Before you invest in anything, issuers are required, by law, to disclose the crucial information necessary for investors to make informed decisions with their money. This information could include anything from potential risks to a detailed outline of the investment. There are two terms you may have heard interchangeably to describe this document: offering memorandum and prospectus. But these two documents aren’t exactly the same, and they’re used in specific situations.
An offering memorandum is a detailed document outlining a potential investment; think of it as a detailed business plan for an investment. They’re used when dealing with securities exempt from registration, such as private sale stocks or mortgage investment corporations.
An offering memorandum will include:
A prospectus is used when dealing with publicly offered investments such as mutual funds or publicly traded stocks. Unlike an offering memorandum, these are required and filed with the Securities and Exchange Commission (SEC). It’s often filed in two stages: the summary prospectus and the final prospectus. The summary prospectus must undergo a review process to see if there’s enough interest from investors before moving forward to the final prospectus.
Within a prospectus, an investor will find:
In both cases, prospectus and offering memorandum, this document is part of the investment process.
While used in different situations, both these documents are crucial for attracting investors and providing the necessary information to make informed decisions with their money. These documents often outline the terms for investors to invest as well.

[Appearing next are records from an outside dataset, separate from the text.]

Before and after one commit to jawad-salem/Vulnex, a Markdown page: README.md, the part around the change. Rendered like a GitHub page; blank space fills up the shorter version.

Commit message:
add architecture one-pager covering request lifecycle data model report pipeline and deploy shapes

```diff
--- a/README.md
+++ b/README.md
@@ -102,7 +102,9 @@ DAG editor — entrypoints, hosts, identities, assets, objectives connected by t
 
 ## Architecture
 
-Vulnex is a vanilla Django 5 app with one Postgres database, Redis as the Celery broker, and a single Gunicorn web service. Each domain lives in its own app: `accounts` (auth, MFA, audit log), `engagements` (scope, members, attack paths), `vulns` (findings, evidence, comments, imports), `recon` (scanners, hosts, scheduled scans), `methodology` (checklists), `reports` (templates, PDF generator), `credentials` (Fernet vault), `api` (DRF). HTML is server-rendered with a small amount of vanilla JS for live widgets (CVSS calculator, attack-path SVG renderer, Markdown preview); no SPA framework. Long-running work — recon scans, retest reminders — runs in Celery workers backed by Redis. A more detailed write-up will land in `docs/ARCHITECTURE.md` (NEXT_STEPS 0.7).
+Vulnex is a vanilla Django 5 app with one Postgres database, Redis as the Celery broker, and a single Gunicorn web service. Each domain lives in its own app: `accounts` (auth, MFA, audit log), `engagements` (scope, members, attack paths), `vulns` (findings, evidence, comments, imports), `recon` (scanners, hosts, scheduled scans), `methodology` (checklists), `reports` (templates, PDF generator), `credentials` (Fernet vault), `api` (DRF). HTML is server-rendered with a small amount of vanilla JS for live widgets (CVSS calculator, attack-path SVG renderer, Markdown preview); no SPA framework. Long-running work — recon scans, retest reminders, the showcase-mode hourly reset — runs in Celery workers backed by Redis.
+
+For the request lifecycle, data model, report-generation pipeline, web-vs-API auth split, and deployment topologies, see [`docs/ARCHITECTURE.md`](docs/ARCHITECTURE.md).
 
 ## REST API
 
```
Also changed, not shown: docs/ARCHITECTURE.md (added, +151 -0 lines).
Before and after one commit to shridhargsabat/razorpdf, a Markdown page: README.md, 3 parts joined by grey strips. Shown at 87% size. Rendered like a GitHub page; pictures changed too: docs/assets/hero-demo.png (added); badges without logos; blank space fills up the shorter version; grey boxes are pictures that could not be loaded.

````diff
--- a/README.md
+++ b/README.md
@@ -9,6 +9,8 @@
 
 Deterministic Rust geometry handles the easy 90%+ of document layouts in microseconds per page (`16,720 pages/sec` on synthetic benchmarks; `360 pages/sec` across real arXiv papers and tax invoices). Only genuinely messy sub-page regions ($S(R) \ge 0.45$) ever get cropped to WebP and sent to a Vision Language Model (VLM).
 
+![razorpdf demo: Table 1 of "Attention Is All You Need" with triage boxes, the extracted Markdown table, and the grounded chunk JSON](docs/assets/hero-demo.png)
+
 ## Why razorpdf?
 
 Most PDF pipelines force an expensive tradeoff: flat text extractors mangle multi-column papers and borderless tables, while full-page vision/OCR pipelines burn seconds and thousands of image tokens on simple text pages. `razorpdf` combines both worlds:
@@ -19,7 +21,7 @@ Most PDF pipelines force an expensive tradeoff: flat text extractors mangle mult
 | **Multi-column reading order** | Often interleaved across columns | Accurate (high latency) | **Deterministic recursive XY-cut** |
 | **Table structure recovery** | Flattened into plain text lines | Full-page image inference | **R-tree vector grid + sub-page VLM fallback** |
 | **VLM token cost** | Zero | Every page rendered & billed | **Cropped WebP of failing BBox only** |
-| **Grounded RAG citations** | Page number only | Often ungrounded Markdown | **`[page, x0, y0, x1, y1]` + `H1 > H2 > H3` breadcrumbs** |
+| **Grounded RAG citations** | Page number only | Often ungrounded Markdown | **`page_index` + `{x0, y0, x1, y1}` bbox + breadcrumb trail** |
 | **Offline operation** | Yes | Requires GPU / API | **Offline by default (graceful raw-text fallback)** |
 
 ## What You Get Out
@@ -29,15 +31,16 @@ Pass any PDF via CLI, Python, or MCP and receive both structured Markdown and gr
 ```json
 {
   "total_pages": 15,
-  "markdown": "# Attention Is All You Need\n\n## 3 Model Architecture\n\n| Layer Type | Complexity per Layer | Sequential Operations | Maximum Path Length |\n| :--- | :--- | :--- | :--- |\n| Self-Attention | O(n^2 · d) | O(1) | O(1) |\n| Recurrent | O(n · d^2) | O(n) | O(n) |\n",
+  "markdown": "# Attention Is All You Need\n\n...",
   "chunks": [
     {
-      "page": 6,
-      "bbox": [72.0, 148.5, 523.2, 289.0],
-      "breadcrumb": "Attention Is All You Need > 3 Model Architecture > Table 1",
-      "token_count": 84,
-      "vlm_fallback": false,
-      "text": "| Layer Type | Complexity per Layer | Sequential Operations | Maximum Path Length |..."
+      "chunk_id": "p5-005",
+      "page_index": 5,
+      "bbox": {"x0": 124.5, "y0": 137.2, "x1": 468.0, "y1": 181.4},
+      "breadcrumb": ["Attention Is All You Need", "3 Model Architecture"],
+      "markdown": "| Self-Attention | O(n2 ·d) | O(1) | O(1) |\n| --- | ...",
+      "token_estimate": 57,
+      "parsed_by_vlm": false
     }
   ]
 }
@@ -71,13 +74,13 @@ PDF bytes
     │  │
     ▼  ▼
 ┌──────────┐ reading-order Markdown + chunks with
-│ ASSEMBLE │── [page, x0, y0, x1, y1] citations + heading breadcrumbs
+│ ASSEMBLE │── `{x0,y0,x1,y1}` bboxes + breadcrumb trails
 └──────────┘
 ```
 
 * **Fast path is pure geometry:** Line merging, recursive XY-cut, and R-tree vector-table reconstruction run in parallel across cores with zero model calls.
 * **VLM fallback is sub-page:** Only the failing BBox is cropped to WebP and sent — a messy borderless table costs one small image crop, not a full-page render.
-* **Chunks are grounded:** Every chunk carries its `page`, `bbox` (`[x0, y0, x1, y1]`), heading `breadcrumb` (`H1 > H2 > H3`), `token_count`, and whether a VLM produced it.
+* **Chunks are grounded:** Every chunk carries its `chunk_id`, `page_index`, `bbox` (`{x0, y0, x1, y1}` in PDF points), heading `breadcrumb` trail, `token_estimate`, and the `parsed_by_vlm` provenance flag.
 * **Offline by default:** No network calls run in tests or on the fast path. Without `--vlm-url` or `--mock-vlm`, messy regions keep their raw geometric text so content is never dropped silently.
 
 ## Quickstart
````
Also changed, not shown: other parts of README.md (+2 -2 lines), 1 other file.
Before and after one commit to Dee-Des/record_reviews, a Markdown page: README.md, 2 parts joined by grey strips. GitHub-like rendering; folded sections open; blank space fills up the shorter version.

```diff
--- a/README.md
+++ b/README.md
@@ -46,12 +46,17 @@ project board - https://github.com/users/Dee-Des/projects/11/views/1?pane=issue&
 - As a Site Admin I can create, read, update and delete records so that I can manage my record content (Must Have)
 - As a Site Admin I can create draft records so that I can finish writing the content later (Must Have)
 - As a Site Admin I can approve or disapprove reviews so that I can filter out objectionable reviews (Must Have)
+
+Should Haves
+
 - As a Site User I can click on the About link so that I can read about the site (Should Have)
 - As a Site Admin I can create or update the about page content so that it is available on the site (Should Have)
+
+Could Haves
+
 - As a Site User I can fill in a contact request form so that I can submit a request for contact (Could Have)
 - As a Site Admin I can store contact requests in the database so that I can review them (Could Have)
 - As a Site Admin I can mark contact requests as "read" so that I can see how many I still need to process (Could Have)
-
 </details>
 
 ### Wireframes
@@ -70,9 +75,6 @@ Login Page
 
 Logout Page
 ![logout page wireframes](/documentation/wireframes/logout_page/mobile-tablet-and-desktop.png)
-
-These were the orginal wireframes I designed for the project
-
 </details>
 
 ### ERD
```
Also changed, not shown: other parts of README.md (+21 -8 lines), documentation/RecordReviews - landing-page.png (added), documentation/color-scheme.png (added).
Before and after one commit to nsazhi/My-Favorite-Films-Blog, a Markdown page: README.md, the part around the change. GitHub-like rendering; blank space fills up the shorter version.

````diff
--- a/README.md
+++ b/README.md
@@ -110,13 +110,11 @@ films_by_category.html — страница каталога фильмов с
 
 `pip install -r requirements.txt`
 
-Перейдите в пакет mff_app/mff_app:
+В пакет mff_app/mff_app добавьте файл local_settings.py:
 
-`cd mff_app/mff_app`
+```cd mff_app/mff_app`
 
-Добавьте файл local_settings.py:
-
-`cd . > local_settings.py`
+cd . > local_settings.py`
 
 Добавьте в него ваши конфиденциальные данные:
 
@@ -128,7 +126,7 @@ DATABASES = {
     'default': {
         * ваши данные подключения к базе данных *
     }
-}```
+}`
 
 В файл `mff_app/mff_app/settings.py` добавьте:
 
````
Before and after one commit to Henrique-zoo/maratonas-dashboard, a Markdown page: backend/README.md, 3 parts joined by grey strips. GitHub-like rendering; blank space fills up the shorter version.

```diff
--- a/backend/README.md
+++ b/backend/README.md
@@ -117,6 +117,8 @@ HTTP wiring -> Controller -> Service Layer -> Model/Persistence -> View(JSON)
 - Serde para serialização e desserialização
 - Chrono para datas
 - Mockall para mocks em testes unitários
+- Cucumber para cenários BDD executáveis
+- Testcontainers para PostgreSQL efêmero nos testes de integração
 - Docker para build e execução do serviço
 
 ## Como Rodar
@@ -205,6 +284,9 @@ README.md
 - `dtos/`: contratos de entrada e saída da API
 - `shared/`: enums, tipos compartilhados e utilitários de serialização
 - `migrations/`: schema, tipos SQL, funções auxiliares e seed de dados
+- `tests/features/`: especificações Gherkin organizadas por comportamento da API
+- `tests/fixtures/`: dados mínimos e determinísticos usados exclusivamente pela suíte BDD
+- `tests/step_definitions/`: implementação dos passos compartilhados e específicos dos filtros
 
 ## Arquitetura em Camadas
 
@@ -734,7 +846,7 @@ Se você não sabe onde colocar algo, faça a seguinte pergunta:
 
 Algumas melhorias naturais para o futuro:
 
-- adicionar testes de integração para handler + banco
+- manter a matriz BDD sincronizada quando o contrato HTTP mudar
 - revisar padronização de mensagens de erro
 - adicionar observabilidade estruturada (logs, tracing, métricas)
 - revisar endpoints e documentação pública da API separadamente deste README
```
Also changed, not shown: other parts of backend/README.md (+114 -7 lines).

Are you interested in reviewing the offering memorandum for Cooper Pacific? Get in touch with Jordan on our team today to learn more.